Contest rules prohibited former winners from entering again, so after winning that contest, his interests over the years moved on to building real hot rods, and going drag racing. Augie applied his skills as a craftsman to working on guns, model trains, cars, boats, and tanks—he loved all things miniature. Eventually, Augie found a job with Orange Blossom Hobbies in Miami, which kept him close to the hobbies he loved. He remained there for 35 years as manager until his retirement.
In 1989, Augie was invited back to the National Model Championships in Salt Lake City, as a former winner and special guest. Augie’s return to the event inspired him to take up building model cars again. A change in the rules meant that he could also enter his own work again. However, having been 25 years since his first entry, the level of quality had risen so much that Augie knew his hand tools would no longer be sufficient to build a winner.
New Tools Lead to More Remarkable Models
In 1990, Augie’s wife bought him a Sherline lathe, and he began making machined parts. In 1991, he received a mill, and his entry in that year’s contest—a 1932 Ford Victoria hot rod—won both “Best of Show” and “People’s Choice” awards. In 1993, Augie built what he called, “the best car that never won a ‘Best of Show’ award,” and finished second at Salt Lake City (that car is pictured at the bottom of this page). Determined to build another winner, he went to work on a black ’33 Roadster. It won the 1997 National Championships “Best of Show” award.

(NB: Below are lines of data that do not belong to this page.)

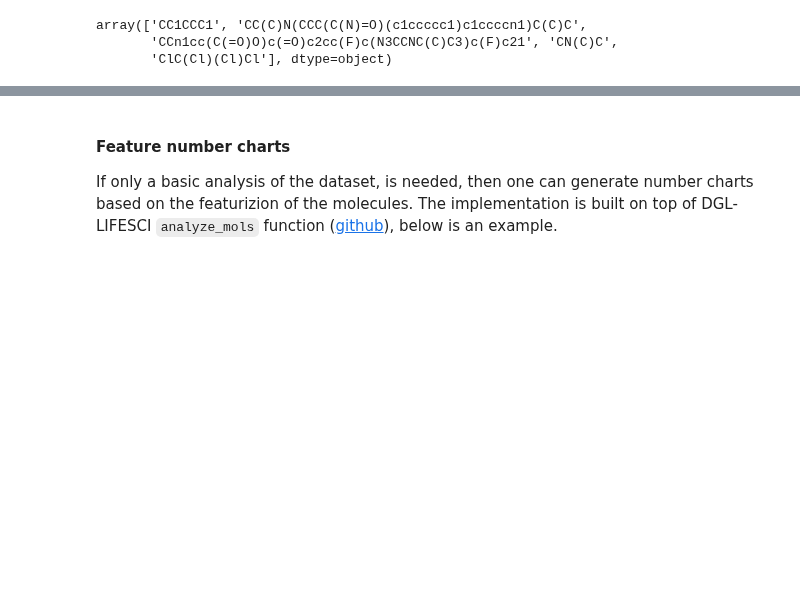
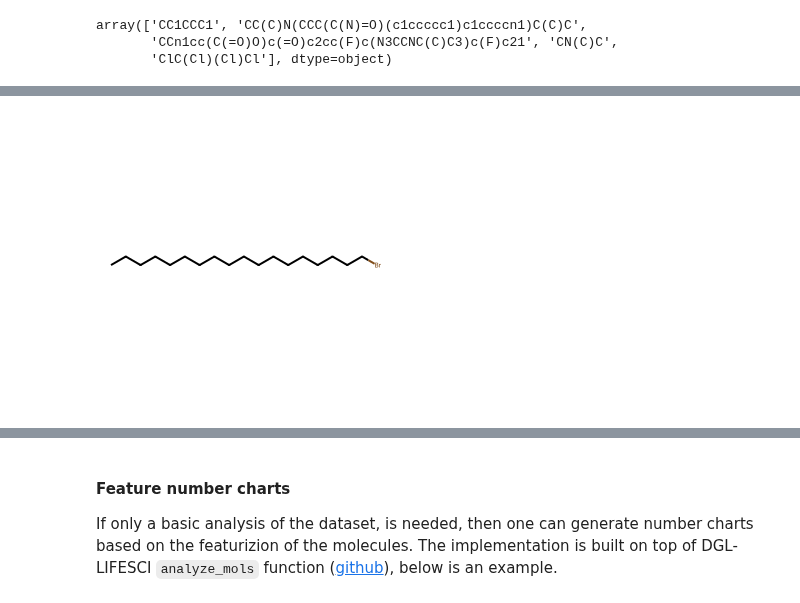
Before and after one commit to aerte/GraPE, a Jupyter notebook: docs/source/Demonstration.ipynb, the cells around one changed output, grey strips where cells are left out. Saved outputs shown, nothing was run; the diff lists cells and outputs as text; code cells hidden in the pictures; blank space fills up the shorter version.

```diff
--- a/docs/source/Demonstration.ipynb
+++ b/docs/source/Demonstration.ipynb
@@ -59,0 +66,4 @@ data.draw_smile(1000)
+# %%
+data.draw_smile(100)
+# %% [output]
+[figure, added]
```
Also changed, not shown: parts of 69 cells of this notebook, 18 other files.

In 1999, he came back with an even more detailed 1932-1/2 Ford Roadster, which won “Best in Class (hot rod),” “Best Engineered,” and “Best of Show.” It’s rare in any vocation to find someone whose national championship quality work spans over three decades, but Augie’s did. He took four “Best in Show” awards at the largest national show over a 35-year period. With typical modesty, he gave a lot of credit to his tools saying, “Without tools of this quality, I could not have won in the 1990’s.”
Augie only had two years of machine shop in high school, so everything he learned came from reading books, talking to other machinists, and just plain experience. When he was younger, Augie built real hot rods, so he knew what went into a car. However, after his return to modeling, Augie preferred working on the 1/25th scale variety. He said, “Today I can make my ‘dream cars,’ and park them in my dining room.”
After his retirement, Augie spent some of his time attending shows that weren’t solely focused on model cars. He expanded his modeling to include boats, airplane engines, steam engines, bikes, and other small models. All of these models share his craftsman’s touch, and a level of perfection that goes down to the degree that magnification is needed to appreciate the smallest details.
Augie continued to take his modeling to new levels, and also to pass on what he’d learned to as many interested modelers as possible. Having spent months—even years—working on some of his prize-winning entries, Augie preferred taking on a greater number of smaller projects in retirement. These could be finished in a shorter span of time. During retirement, Augie worked on his models while also traveling the United States in his motorhome, with wife of 51 years, Carol. They attended model shows, and Augie gave seminars on modeling to pass on what he’d learned. It is with great sadness that we must announce that Augie Hiscano passed away suddenly in his home on April 21, 2005. His obituary can be found here.
Augie had just helped complete a new trophy, sponsored by Scale Nuts & Bolts, that was to be presented at the Salt Lake City Model Show for “Best Metal Work.” It would be called the “Augie.” The trophy contained a custom machined 1/25 scale metal wheel that Augie had produced. We hope his legacy of quality will continue to inspire new generations of modelers.
View more photos of Augie Hiscano’s award winning craftsmanship.